ANAHEIM -- The prospect of fielding an Angels quartet at San Francisco's AT&T Park was dashed Thursday. In spite of a last-ditch voting blitz by teammates and supporters not wearing uniforms, Kelvim Escobar's bid for his first career appearance at the Midsummer Classic ended without a Bay Area berth.
The sensational right-hander, enjoying the finest first-half start of his 10-year career, was in competition for the final spot on American League manager Jim Leyland's staff against Boston's Hideki Okajima, Detroit's Jeremy Bonderman, Minnesota's Pat Neshek and Toronto's Roy Halladay in the 2007 Monster All-Star Final Vote contest.
Pitchers John Lackey and Francisco Rodriguez, as well as Vladimir Guerrero, the AL's top vote-getter among outfielders, will represent the Angels sans Escobar at the All-Star Game on Tuesday.
With Escobar on the road during the final week of balloting, the Angel Stadium staff used local television and radio broadcasts, a newsletter sent via e-mail to fans and a "Vote Kelvim Escobar to the All-Star Game" message flickering in front of motorists speeding on the freeway past the Big A, to help try to garner the extra votes necessary to secure his place in San Francisco.

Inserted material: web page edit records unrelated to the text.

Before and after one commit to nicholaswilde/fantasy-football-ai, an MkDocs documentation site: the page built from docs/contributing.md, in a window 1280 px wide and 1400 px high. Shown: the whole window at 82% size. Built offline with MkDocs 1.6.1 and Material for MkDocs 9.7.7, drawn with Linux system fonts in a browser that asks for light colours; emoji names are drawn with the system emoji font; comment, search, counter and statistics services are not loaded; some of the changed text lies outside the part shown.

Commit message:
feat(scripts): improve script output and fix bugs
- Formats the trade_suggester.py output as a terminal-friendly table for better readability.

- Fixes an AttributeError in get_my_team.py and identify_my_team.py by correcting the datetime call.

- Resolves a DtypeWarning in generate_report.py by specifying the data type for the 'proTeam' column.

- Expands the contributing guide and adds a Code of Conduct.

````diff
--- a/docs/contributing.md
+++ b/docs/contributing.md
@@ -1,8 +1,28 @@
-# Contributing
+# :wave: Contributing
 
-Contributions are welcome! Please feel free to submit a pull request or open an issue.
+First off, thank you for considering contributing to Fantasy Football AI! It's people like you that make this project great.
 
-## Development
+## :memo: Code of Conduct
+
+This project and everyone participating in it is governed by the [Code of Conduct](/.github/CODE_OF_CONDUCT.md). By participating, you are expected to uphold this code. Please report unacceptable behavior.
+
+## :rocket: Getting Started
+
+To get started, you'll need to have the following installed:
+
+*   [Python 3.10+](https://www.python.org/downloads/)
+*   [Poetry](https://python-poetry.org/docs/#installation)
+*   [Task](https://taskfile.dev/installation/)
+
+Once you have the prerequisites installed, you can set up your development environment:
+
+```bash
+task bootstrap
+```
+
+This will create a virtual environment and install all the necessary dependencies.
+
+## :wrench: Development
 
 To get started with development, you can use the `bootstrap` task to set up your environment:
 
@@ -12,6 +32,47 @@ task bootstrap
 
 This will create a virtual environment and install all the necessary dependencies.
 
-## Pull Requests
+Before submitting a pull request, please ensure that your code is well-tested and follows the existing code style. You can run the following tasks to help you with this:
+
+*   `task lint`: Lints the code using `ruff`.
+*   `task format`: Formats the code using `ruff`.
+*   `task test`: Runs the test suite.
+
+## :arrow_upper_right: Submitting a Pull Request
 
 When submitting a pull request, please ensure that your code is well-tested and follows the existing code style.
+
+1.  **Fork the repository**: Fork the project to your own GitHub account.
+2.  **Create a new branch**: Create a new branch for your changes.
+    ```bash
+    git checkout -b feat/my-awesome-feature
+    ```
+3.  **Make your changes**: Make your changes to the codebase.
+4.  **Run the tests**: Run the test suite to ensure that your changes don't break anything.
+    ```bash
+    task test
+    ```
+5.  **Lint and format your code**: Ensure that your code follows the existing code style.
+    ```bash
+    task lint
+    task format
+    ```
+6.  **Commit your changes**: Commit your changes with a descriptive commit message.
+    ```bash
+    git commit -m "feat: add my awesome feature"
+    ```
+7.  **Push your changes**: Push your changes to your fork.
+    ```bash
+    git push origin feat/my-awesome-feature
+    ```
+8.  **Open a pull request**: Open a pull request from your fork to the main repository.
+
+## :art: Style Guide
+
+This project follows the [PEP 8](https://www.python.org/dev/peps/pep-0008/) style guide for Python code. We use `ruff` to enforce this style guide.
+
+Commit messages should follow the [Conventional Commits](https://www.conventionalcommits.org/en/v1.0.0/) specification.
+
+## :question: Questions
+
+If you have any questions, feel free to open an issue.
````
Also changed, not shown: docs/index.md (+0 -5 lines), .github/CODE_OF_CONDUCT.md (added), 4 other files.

The Halos' No. 2 starter holds a 9-3 record, second on the team behind ace Lackey's 11 wins, and a team-low 3.32 ERA. His 2.05 home ERA is second in the AL to the 1.80 ERA held by Oakland's Joe Blanton at McAfee Coliseum. Having won four of his last five starts, Escobar's most dominant performance this season was a complete-game three-hitter in a 5-1 win over Minnesota at Angel Stadium on June 5. He also held the rival Los Angeles Dodgers scoreless, allowing only three hits through eight innings in a 4-1 win at Dodger Stadium on May 20.
Although forced to watch his peers on television instead of joining them on the field, Escobar has maintained that his main goal has been to help his team secure a playoff berth. In that regard, he has thus far been an overwhelming success.
Larry Santana is an associate reporter for MLB.com. This story was not subject to the approval of Major League Baseball or its clubs.